The Taaffe Family

Taaffe family crest

(Crest No. 4. Plate 67.)

THIS family is of Norman origin, and came to Ireland with the early invaders in the year 1171. The Taaffes first settled in the present County of Louth, where they became Earls of Carlingford. Some of them afterward were created Barons of Ballymote and Viscounts of Corran, in the County of Sligo.

Sir William Taaffe, of Ballymote, was knighted for his services to the Government at the siege of Kinsale, in 1601, during the O’Neill wars. The following year he commanded a body of Irish in the English service and killed “the Apostolick Vicar, Owen McEgan,” and one hundred and forty of his men. He received from Queen Elizabeth a large share of the confiscated lands of the McCarthys. He died in 1630.

Sir John Taaffe, son of the former, was created Baron of Ballymote and Viscount Taaffe in 1628. His son, Sir Theobald Taaffe, espoused the cause of Charles the First against the Parliamentarians, and aided Ormonde in negotiating with the Irish Confederates for a cessation of hostilities. He subsequently commanded an army of nine thousand Irish in Munster. He was defeated by the Earl of Inchiquin (O’Brien, or Murrough the Burner), at Knockanus, in the County of Cork. In 1649 Lord Taaffe commanded Ormond’s infantry at the battle of Rathmines. In 1651 he was one of the deputies sent to offer the sovereignty of Ireland to the Duke of Lorraine. His estates were confiscated and he was excepted from pardon by Cromwell, but after the Restoration he received grants of land and was created Earl of Carlingford, in the County of Louth. He died in 1677.

His brother, Lucas, was a major-general in the army of the Confederates, and was for a time governor of New Ross. Nicholas Taaffe, eldest son of Theobald and second Earl of Carlingford, was killed at the battle of the Boyne, where he commanded a regiment of infantry in the cause of King James. Francis, brother of Nicholas, succeeded to the title on the death of the latter, and subsequently entered the Austrian service, where he became chamberlain to the Emperor Ferdinand, a marshal of the Empire and councilor of state. He died in 1704. His nephew, Theobald, was the fourth earl, and by his death the title became extinct.

Viscount Nicholas Taaffe, cousin of the above mentioned Sir Theobald Taaffe, was born in Ireland in 1677, and entering the Austrian service he became a field-marshal of the Empire and chamberlain to the Emperor, Charles the Sixth, and his successor. He distinguished himself in the war against the Turks in 1738. He afterward took a prominent part in the agitation for Catholic emancipation, and in 1766 wrote a work on Irish affairs of that period.
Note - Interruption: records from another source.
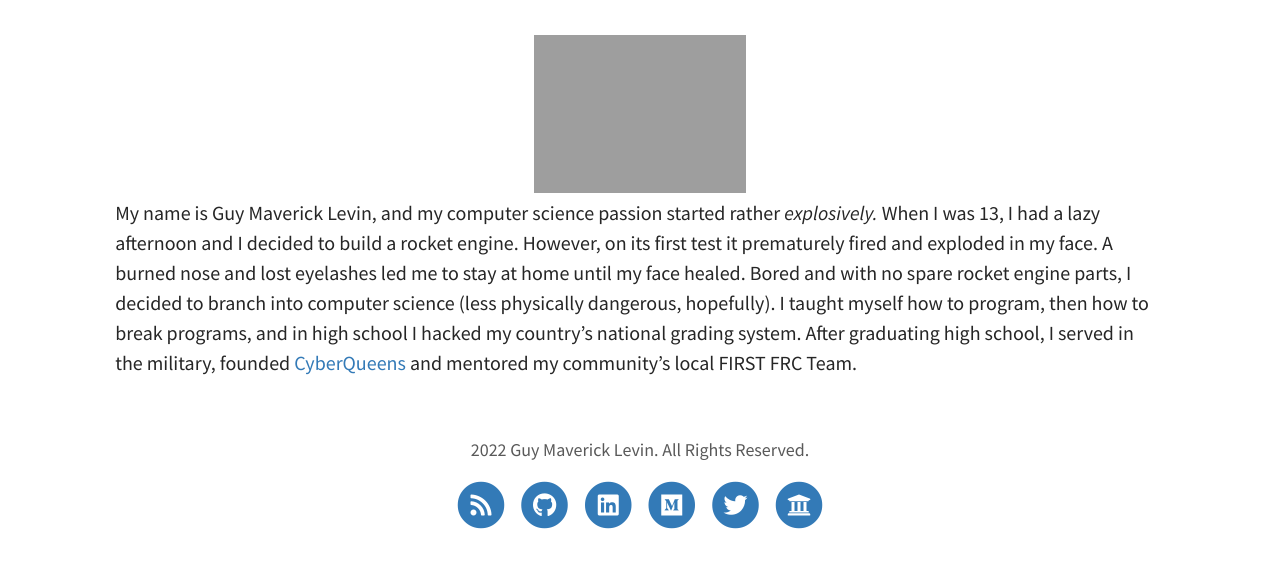
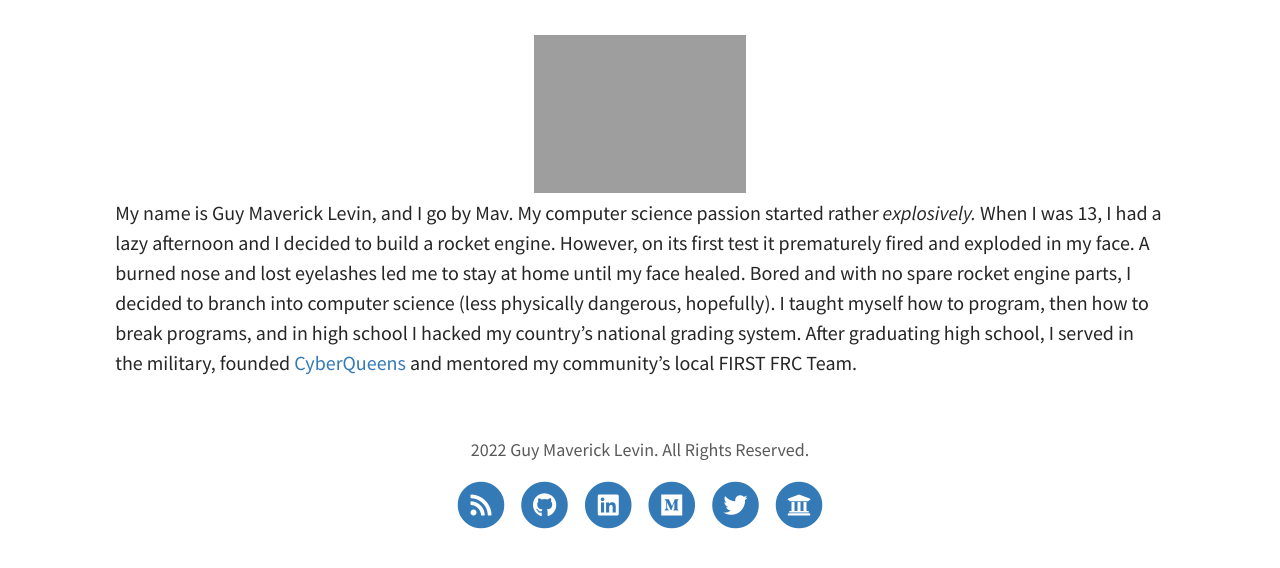
Before and after one commit to mavlevin/mavlevin.github.io, a Jekyll site: the page built from pages/2about.md, in a window 1280 px wide, cut to the strip 308-876 px from the top of the page. Built offline with Jekyll 4.4.1, drawn with Linux system fonts in a browser that asks for light colours.

Commit message:
Update 2about.md

```diff
--- a/pages/2about.md
+++ b/pages/2about.md
@@ -9,4 +9,4 @@ feature-img: "assets/img/guy_levin_zebra_snowboard.png"
 <img style="width: 50%; max-width: 400px;" src="/assets/img/Guy Maverick Levin Blockchain Hacker (circle crop).png" />
 </div>
 
-My name is Guy Maverick Levin, and my computer science passion started rather <i>explosively.</i> When I was 13, I had a lazy afternoon and I decided to build a rocket engine. However, on its first test it prematurely fired and exploded in my face. A burned nose and lost eyelashes led me to stay at home until my face healed. Bored and with no spare rocket engine parts, I decided to branch into computer science (less physically dangerous, hopefully). I taught myself how to program, then how to break programs, and in high school I hacked my country's national grading system. After graduating high school, I served in the military, founded [CyberQueens](https://cyberqueens.org/) and mentored my community's local FIRST FRC Team.
+My name is Guy Maverick Levin, and I go by Mav. My computer science passion started rather <i>explosively.</i> When I was 13, I had a lazy afternoon and I decided to build a rocket engine. However, on its first test it prematurely fired and exploded in my face. A burned nose and lost eyelashes led me to stay at home until my face healed. Bored and with no spare rocket engine parts, I decided to branch into computer science (less physically dangerous, hopefully). I taught myself how to program, then how to break programs, and in high school I hacked my country's national grading system. After graduating high school, I served in the military, founded [CyberQueens](https://cyberqueens.org/) and mentored my community's local FIRST FRC Team.
```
Wyse, the historian of the Catholic Association, eulogizes “the unchanging attachment to an unfortunate country of the German statesman and general, the Irish sufferer and patriot. . . . His perfect simplicity of purpose, his calm and mild wisdom, his untiring zeal for the depressed caste with which his name and birth, much more than his connections and property had associated him, would add a lustre to any country. No views of leadership mingled with his zeal. His rank in the imperial court gave him access to the first circles in Great Britain. Bred in camps and educated in Germany, he impressed on our senators and courtiers the impolicy and injustice of the Penal Code with the bluntness of a soldier and the honesty of a German. His efforts had no small weight in softening the rigor of persecution. His ardent zeal in the cause of his oppressed countrymen procured him a preponderating influence in the councils of the Catholics; that influence was exerted in the great purposes, during a long life, of promoting union, extinguishing dissension, and rousing to exertion.” He died at his seat of Elishau, Bohemia, in 1769.

Rev. Denis Taaffe, born in Ireland about the middle of the last century, was educated at Prague, Bohemia, and returned to Ireland after being ordained to the priesthood. During the Rebellion of 1798 he headed a body of insurgents, and at Ballyellis, in the County of Wexford, cut to pieces a detachment of the Ancient Britons. He was wounded in another engagement, and managed to elude capture after the suppression of the insurrection. Having been suspended from exercising his priestly functions, he became a Protestant but was soon reconciled to the Catholic Church. He wrote a “History of Ireland” in four volumes, that contains valuable material previously unpublished, and several papers and pamphlets against the Union. His hatred of the British Government remained unabated to the last, and he complained bitterly to a friend who visited him in his illness of having to occupy lodgings from which he could see “that cursed red flag” flying from the Magazine Fort in Phoenix Park, Dublin. He died in 1813.

The descendants of this family are to-day among the most distinguished of the Austrian nobility. The present Count Taaffe, for many years Prime Minister of Austria, and one of the ablest of European statesmen, is the direct descendant of the above mentioned Viscount Nicholas Taaffe.